[Revision comparison data]

+-------+

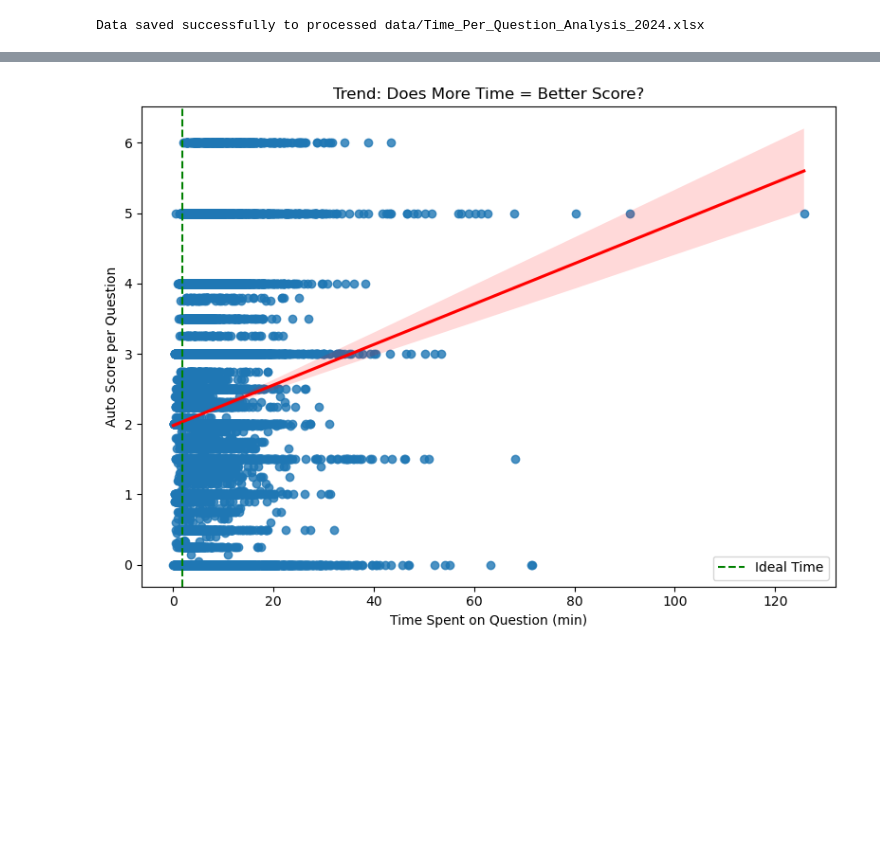
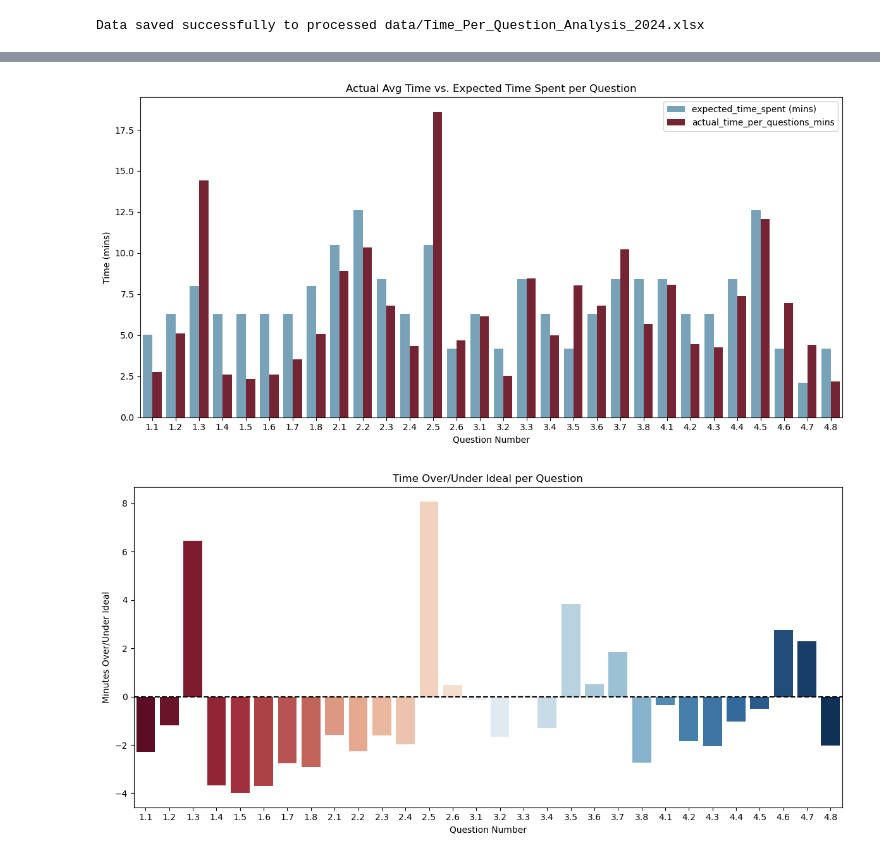
Before and after one commit to tornerosie/Eksamensanalyse, a Jupyter notebook: Time_Per_Task_Analysis.ipynb, the cells around one changed output, grey strips where cells are left out. Drawn from its saved outputs; the diff is of its cells as text; code cells hidden in the pictures; blank space fills up the shorter version.

```diff
--- a/Time_Per_Task_Analysis.ipynb
+++ b/Time_Per_Task_Analysis.ipynb
@@ -33,0 +44,38 @@ def calculate_ideal_time_per_task(df):
+# %%
+
+def plot_expected_vs_actual(df):
+    """ Melt a dataframe from wide to long data and plot a grouped barplot of expected vs actual time per question. """
+
+    grouped_df = df.groupby('question_number').agg({
+    'expected_time_spent (mins)': 'first',
+    'actual_time_per_questions_mins': 'mean',
+    'auto_score_per_question' : 'mean'
+    }).reset_index()
+
+    # Melt the dataframe
+    melted = pd.melt(
+        grouped_df,
+        id_vars='question_number',
+        value_vars=['expected_time_spent (mins)', 'actual_time_per_questions_mins'],
+        var_name='Time Type',
+        value_name='Minutes'
+    )
+
+    # define own colors
+    colors = ['#6ca6c3', '#82172b']
+
+    # Plot
+    plt.figure(figsize=(12,6))
+    sns.barplot(
+        data=melted,
+        x='question_number',
+        y='Minutes',
+        hue='Time Type',
+        palette= colors
+    )
+    plt.xlabel('Question Number')
+    plt.ylabel('Time (mins)')
+    plt.title('Actual Avg Time vs. Expected Time Spent per Question')
+    plt.legend(title='')
+    plt.tight_layout()
+    plt.show()
@@ -46,6 +116,8 @@ def run_analysis(file_path):
     # calculate ideal time
     task_time_df = calculate_ideal_time_per_task(task_time_df)
 
+    task_time_df = calculate_stats(task_time_df)
+
     return task_time_df
 # %%
 def export_data(df, output_path, file_format='xlsx'):
@@ -200,18 +157,8 @@ plt.show()
-# %%
-plt.figure(figsize=(8,6))
-sns.regplot(
-    x='actual_time_per_questions_mins',
-    y='auto_score_per_question',
-    data=task_time_df,
-    scatter=True,
-    line_kws={'color': 'red'}
-)
-plt.axvline(1.8, color='green', linestyle='--', label='Ideal Time')
-plt.xlabel('Time Spent on Question (min)')
-plt.ylabel('Auto Score per Question')
-plt.title('Trend: Does More Time = Better Score?')
-plt.legend()
-plt.tight_layout()
-plt.show()
-# %% [output]
-[figure, removed]
+# %%
+plot_expected_vs_actual(task_time_df)
+# %% [output]
+[figure, added]
+# %%
+plot_over_under_ideal_time(task_time_df)
+# %% [output]
+[figure, added]
```
Also changed, not shown: parts of 12 cells of this notebook, 3 other files.
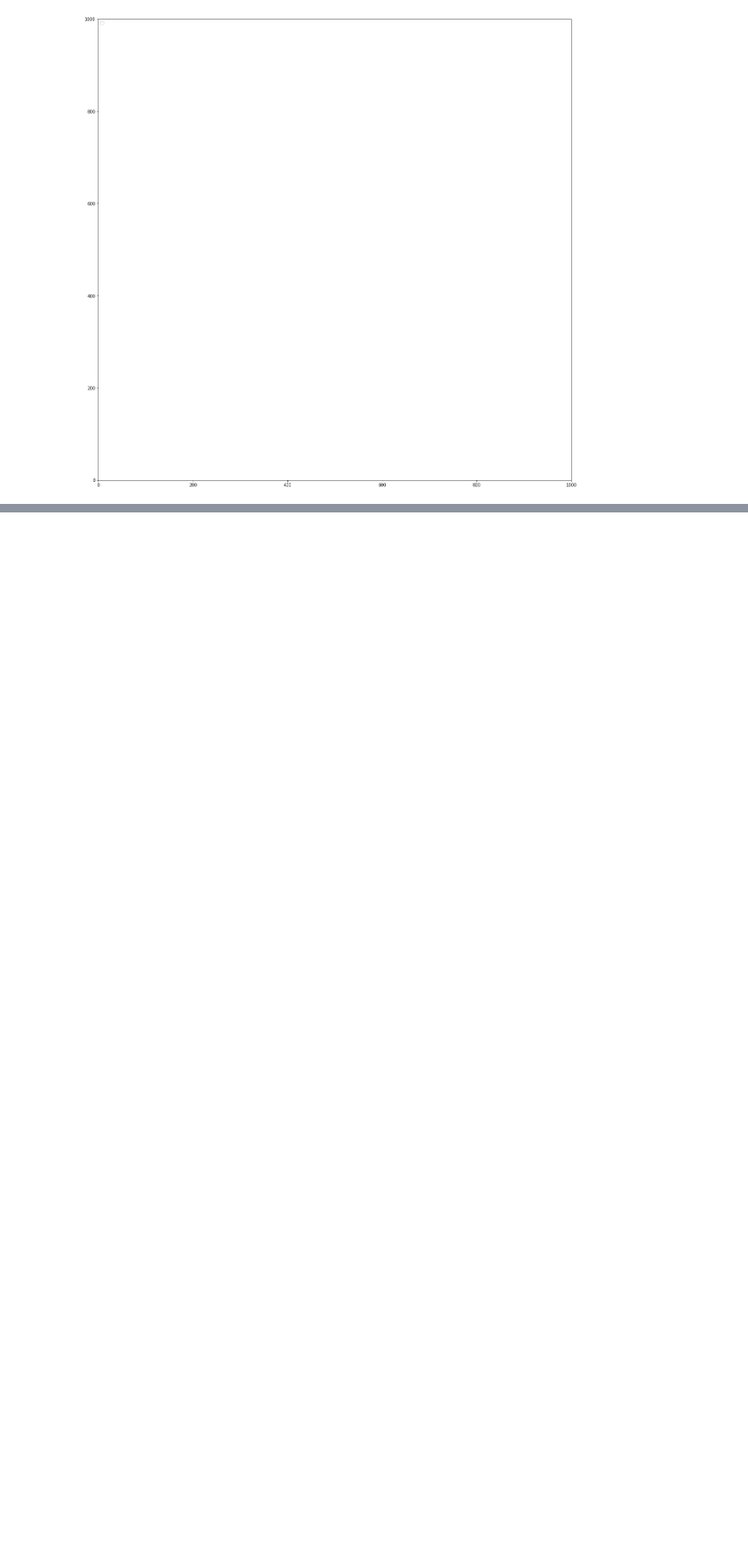
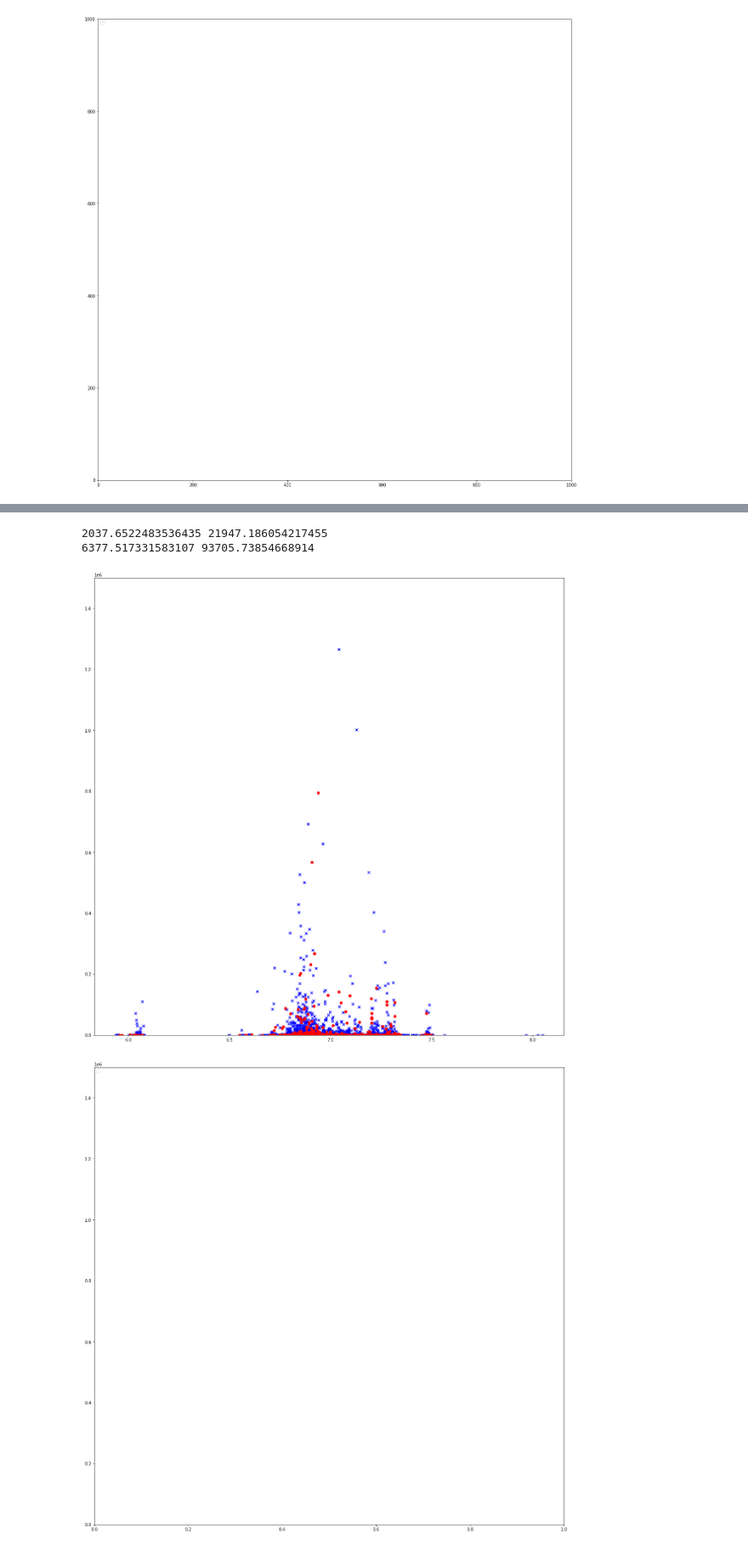
Before and after one commit to Dhananjana97/ML-Ride-Fair, a Jupyter notebook: preprocess_graphs.ipynb, the cells around one changed output, grey strips where cells are left out. Shown: that part at 85% size. Cells and saved outputs as stored; diff of their text form; code cells hidden in the pictures; blank space fills up the shorter version.

```diff
--- a/preprocess_graphs.ipynb
+++ b/preprocess_graphs.ipynb
@@ -616,3 +682,24 @@ No handles with labels found to put in legend.
 185.04003788627875 1356.5905379468766
 [figure]
 [figure]
+# %%
+fare_min=features_df[features_df['label']==1]['pick_lat']
+fare=features_df[features_df['label']==1]['Fare_per_dist']
+print(fare.mean(),fare.std())
+fare_min2=features_df[features_df['label']==0]['pick_lat']
+fare2=features_df[features_df['label']==0]['Fare_per_dist']
+print(fare2.mean(),fare2.std())
+
+fig1 = plt.figure(figsize=(20,20))
+fig2=plt.figure(figsize=(20,20))
+ax1 = fig1.add_subplot(111)
+ax2=fig2.add_subplot(111)
+# ax1.set_xlim(0,1000)
+# ax2.set_xlim(0,1000)
+ax1.set_ylim(0,1500000)
+ax2.set_ylim(0,1500000)
+ax1.scatter(fare_min, fare, c='b', marker="x", label='per_min')
+ax1.scatter(fare_min2,fare2, c='r', marker="o", label='Per_min2')
+plt.legend(loc='upper left');
+plt.show()
+# %% [output]
@@ -618,0 +707,4 @@ No handles with labels found to put in legend.
+2037.6522483536435 21947.186054217455
+6377.517331583107 93705.73854668914
+[figure, added]
+[figure, added]
```
Also changed, not shown: parts of 11 cells of this notebook.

+-------+

_Work required:_ Only a number is expected in response: how many lines of the records above include the word "figsize".

_Answer to this problem:_ 4